By using its purchasing power effectively and imaginatively, the public sector can act as a 'smart buyer' to attract industry into developing products and services for wide social use.
This is not only an efficient way to modernise public services.
It also creates opportunities for companies to get their research results to market and to win leadership in new markets. As a concept, it is not new – some countries have been doing this for decades – and everyone has gained.
In the United States, military demand contributed largely to the development of GPS technologies. R&D procurements allowed U.S. authorities to create new markets for biotechnology and nanotechnology applications for diagnosing Alzheimer's disease.
Fuel cell powered buses became a reality in Japan thanks to R&D procurements. In Sweden, government-awarded contracts helped to cut dependence on nuclear energy by 15%.
But as a whole, Europe is not making the most of R&D procurement compared with other parts of the world.
Our expenditure in this area is significantly less. Only a small share of public procurement in Europe is aimed at innovation, despite the public sector being our largest single spender with at least 15% of GDP.
For me, this is a missed opportunity to stimulate innovation using procurement - especially at a time of general budget constraints. But I am pleased to say that the situation is now improving.
In recent years, EU-funded research and innovation programmes have encouraged public buyers to join forces in contracting for new products and services that address specific public sector challenges.
The result is 15 cross-border Pre-Commercial Procurements (PCPs) involving dozens of companies, universities and research centres across Europe. You can see more details on this map:
PCPs share not only the risks but also the benefits of R&D between procurers and suppliers.
For example, one PCP brings together a consortium of hospitals to develop a telemonitoring system that can integrate and analyse data of intensive care unit patients - wherever they are. The aim is to reduce mortality rates due to hospital infections by 25%.
In another, national road authorities are working together to reduce traffic jams by using virtual modelling of road infrastructure to improve the efficiency of traffic management systems.

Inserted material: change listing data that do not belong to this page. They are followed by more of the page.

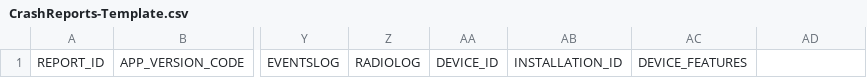
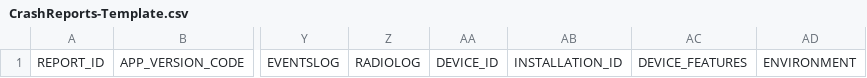
Before and after one commit to ACRA/acra, a CSV file: acra/doc/CrashReports-Template.csv, drawn as a sheet; only a part is shown, gaps mark what is left out; the diff names each change by its address in the sheet, - before the commit and + after, or states it on an @@ line.

Commit message:
Added an ENVIRONMENT field for state and details about external storage http://developer.android.com/intl/fr/reference/android/os/Environment.html

```diff
--- a/acra/doc/CrashReports-Template.csv
+++ b/acra/doc/CrashReports-Template.csv
-AD1: (empty)
+AD1: ENVIRONMENT
```
Also changed, not shown: 5 other files.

The results and impact so far are impressive.
Firstly, the PCPs open a route to market for startups and SMEs, which win 71% of contracts.
This creates international growth opportunities for all types of innovative companies in Europe, even the smallest startups – which need help to grow and expand outside their home markets.
In addition, 28% of PCP contracts are awarded to companies from another country than the procurers. This is significantly more than the average amount of cross-border public contract award in Europe.
And the R&D is being done here in Europe, creating growth and high-quality jobs: a good fit for the Digital Single Market. Nearly all contractors working in the PCP procurements do 100% of the R&D for the contract in Europe.
So not only are public services being improved and made more efficient, European companies are getting opportunities for cross-border growth as well as market leadership.
But think how much could be achieved if governments and public administrations directed more of their spending towards innovation. Given PCP results to date, the impact on EU competitiveness could be substantial.
This will be food for thought for the Estonian EU Presidency conference on innovation procurement to be held in Tallinn in October. It will be a good opportunity for EU countries to commit their public sectors to more innovation procurement and act as the 'smart buyers' I mentioned earlier.
Here, national funding can combine with EU resources to stimulate these innovation markets. Under Horizon 2020, the largest EU research and innovation programme ever, €58 million is available in 2017 for those smart buyers who want to apply to start new innovation procurements.
Technical support and advice can help to reduce the risk-averse attitude that often leads public procurers to play it safe. This is why the Commission set up an EU-wide network of national centres on innovation procurement and the European Assistance for Innovation Procurement initiative to train and assist public procurers.
Tapping into a multi-billion euro public procurement market is a useful way to stimulate innovation and competitiveness throughout Europe. That does not mean abandoning any notion of cost-effectiveness: the public purse also has to benefit – and public needs have to be properly met.
Innovation has a clear role to play in efficient procurement.
And efficient procurement has a role to play in stimulating innovation.
Another blog soon.